> _Problem requirements_:
Please find all lines containing "html" in the listing below and copy them.

--- Source records Enclosed Below ---

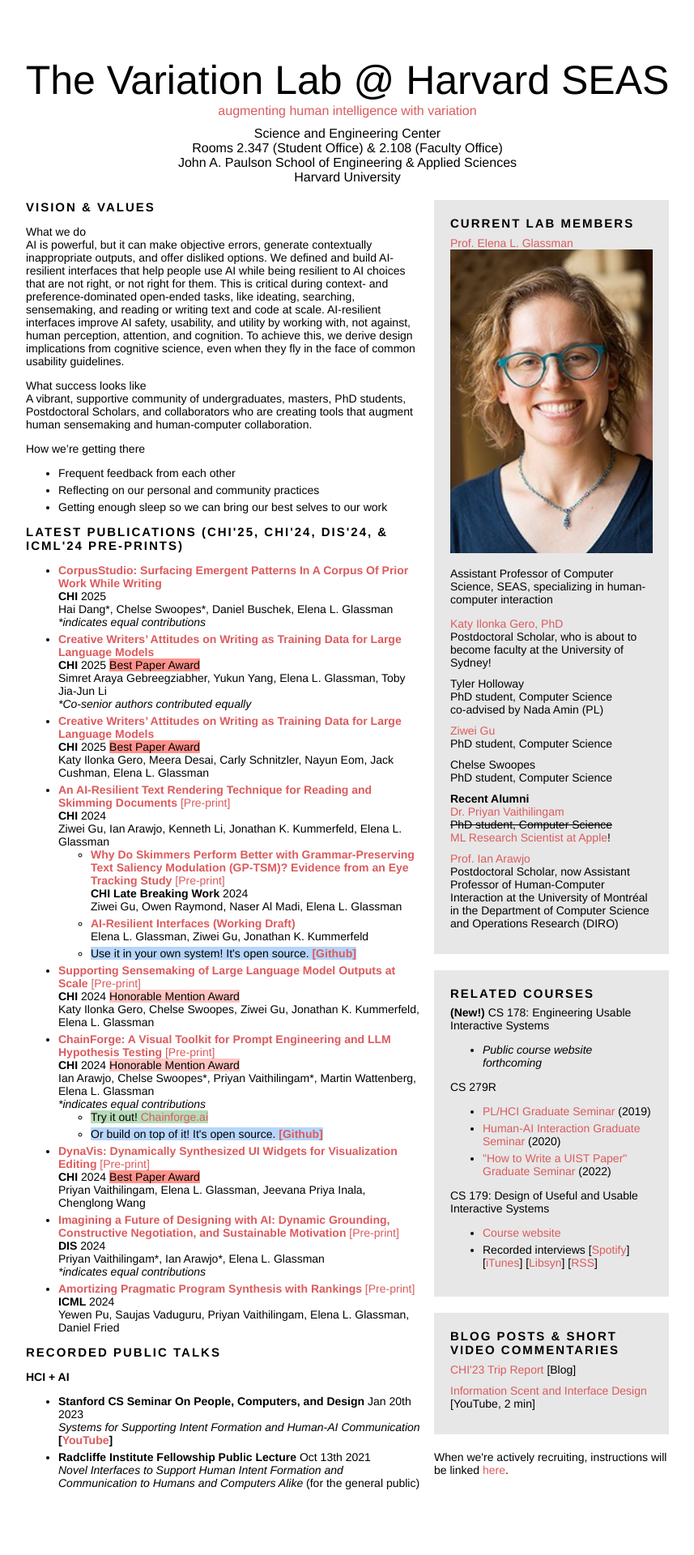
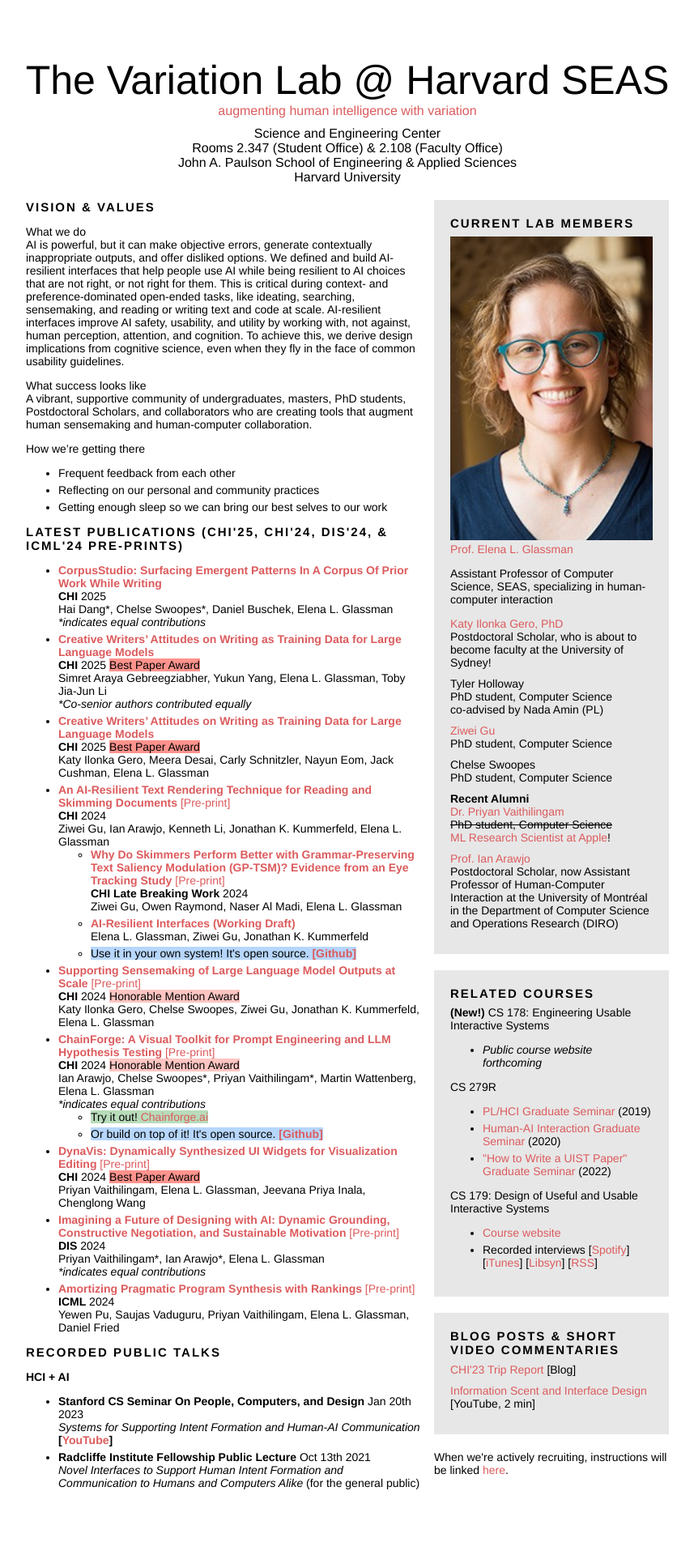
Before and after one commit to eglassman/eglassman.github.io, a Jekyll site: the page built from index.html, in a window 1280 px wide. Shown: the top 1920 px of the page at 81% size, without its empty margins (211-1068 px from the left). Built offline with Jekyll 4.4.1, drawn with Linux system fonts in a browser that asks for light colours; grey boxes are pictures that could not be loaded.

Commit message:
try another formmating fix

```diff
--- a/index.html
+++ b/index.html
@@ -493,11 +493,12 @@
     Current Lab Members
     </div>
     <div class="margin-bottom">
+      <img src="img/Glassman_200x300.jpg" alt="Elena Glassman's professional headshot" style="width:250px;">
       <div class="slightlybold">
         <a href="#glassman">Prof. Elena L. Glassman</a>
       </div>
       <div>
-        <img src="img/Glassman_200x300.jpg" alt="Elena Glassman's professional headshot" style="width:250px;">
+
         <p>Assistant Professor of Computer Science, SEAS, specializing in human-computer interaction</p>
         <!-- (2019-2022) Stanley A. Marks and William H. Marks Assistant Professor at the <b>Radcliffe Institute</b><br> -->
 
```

--- End of Enclosed Source records ---

> _Solution to this problem_:
Before and after one commit to eglassman/eglassman.github.io, a Jekyll site: the page built from index.html, in a window 1280 px wide. Shown: the top 1920 px of the page at 81% size, without its empty margins (211-1068 px from the left). Built offline with Jekyll 4.4.1, drawn with Linux system fonts in a browser that asks for light colours; grey boxes are pictures that could not be loaded.
--- a/index.html
+++ b/index.html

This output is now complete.